New Strategies for 1998 and After
The cooperative managerial team also sought to develop a new "positioning" strategy designed to counter the low-price promotional strategy employed by other major chains like McDonald's and Burger King in their special "value" packages and low-price promotions. As part of the new strategy, Rally's began experimenting with indoor seating, responding to the fact that about 50 percent of fast-food customers want to dine in. Beginning in 1997, as a test, it remodeled five double drive-thru units into restaurants with indoor dining, with encouraging but inconclusive results. In addition, it has permitted a few franchisees to open Rally's restaurants in some empty buildings that had formerly housed restaurants using concepts incompatible with a double drive-thru arrangement. In 1998, Rally's also sought to enhance its public face by negotiating a $12 million ad campaign with M&C Saatchi, replacing the agency that prompted the harsh criticism of its earlier Rally's ads. The new spots with the keynote motto--"Make me a Burger. Hold the hype."--began airing on national television in March. The company also entered into an agreement with the North Carolina-based Fresh Foods, Inc. (formerly named WSMP, Inc.) that resulted in the placing of Rally's brand products in retail stores and clubs. Fresh Foods, comprised of wholly owned subsidiaries, packages and markets branded sandwiches in its prepared food division. Its tie-in with Rally's as well as CKE and Checkers was strengthened with the addition of Foley and Andrew F. Puzder, executive vice-president of both CKE and FNF, to its board of directors in May 1998.

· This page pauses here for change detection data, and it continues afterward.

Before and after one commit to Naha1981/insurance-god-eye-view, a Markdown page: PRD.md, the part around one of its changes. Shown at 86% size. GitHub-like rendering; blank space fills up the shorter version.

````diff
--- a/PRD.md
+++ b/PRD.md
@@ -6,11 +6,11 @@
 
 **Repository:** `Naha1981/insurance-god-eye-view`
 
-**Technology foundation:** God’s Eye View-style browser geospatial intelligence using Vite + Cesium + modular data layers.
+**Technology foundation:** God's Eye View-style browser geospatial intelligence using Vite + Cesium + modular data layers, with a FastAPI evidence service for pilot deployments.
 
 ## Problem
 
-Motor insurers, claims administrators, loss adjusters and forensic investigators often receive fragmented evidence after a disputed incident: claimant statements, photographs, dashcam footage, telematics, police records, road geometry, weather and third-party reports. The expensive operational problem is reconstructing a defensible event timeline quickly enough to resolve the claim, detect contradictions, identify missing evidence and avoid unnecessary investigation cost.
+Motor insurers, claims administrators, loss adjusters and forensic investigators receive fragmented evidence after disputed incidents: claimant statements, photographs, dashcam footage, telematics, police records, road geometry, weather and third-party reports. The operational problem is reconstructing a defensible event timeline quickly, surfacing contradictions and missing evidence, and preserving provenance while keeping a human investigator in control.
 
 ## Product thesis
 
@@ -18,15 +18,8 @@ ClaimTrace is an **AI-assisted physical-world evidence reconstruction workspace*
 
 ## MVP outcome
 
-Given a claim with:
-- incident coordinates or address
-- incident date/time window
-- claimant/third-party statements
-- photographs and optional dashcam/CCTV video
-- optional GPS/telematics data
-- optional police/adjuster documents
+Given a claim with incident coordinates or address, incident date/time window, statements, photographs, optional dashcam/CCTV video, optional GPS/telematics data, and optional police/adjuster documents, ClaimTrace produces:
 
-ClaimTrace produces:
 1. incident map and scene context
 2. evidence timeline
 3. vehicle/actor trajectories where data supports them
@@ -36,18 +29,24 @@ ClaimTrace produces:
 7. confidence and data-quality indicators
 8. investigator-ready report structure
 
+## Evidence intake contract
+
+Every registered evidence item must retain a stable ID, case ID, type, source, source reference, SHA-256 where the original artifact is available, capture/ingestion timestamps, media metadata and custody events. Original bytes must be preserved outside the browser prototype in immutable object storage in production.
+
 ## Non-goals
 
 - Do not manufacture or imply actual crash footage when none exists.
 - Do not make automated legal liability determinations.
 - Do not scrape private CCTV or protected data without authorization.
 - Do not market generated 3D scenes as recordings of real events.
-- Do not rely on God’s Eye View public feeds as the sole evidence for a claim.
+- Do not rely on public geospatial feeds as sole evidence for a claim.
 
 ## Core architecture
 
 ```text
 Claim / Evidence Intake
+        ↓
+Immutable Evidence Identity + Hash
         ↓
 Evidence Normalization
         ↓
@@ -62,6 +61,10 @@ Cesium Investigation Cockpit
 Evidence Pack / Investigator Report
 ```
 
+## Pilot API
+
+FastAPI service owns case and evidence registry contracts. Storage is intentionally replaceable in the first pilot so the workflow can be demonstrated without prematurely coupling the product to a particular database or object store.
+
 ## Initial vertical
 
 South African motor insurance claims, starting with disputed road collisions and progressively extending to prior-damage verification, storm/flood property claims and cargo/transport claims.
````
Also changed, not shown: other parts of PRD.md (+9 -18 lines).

Nonetheless, Rally's continued to face problems. In 1997, its revenues dropped to $144.9 million, off about 11 percent from the previous year. Its slide in a very difficult market needed to be reversed, but as of mid-summer 1998 there had been no indication of an imminent turnaround. Its original strategy of offering a good hamburger at a low price was still being hurt by the marketing strategies of much larger competitors. In addition, it remained a defendant in putative class-action lawsuits originating in 1994 which were yet to be resolved and could prove costly, although Rally's management assured investors that the litigation should not have a negative impact on either its operations or financial condition.
Rally's management believed the company would survive and prosper, though perhaps in modified form. In the playing out of the financial arrangements, CKE would have effective control of Rally's, Checkers, Hardee's, Carl's, and Carl's, Jr., and appeared in a position to further streamline operations in cost-cutting maneuvers that should promote a greater profit margin for each of the associated companies. That and Rally's flexible marketing strategies kept the company's officers upbeat about the future.
Principal Subsidiaries: MAC 1, Inc.; RAR, Inc.; Rally's Finance, Inc.; Rally's Management, Inc.; Rally's of Ohio, Inc.; Self-Service Drive Thru, Inc.; Zipps Drive Thru, Inc. (ZDT); Rapid, Inc.; Hampton Roads Food, Inc.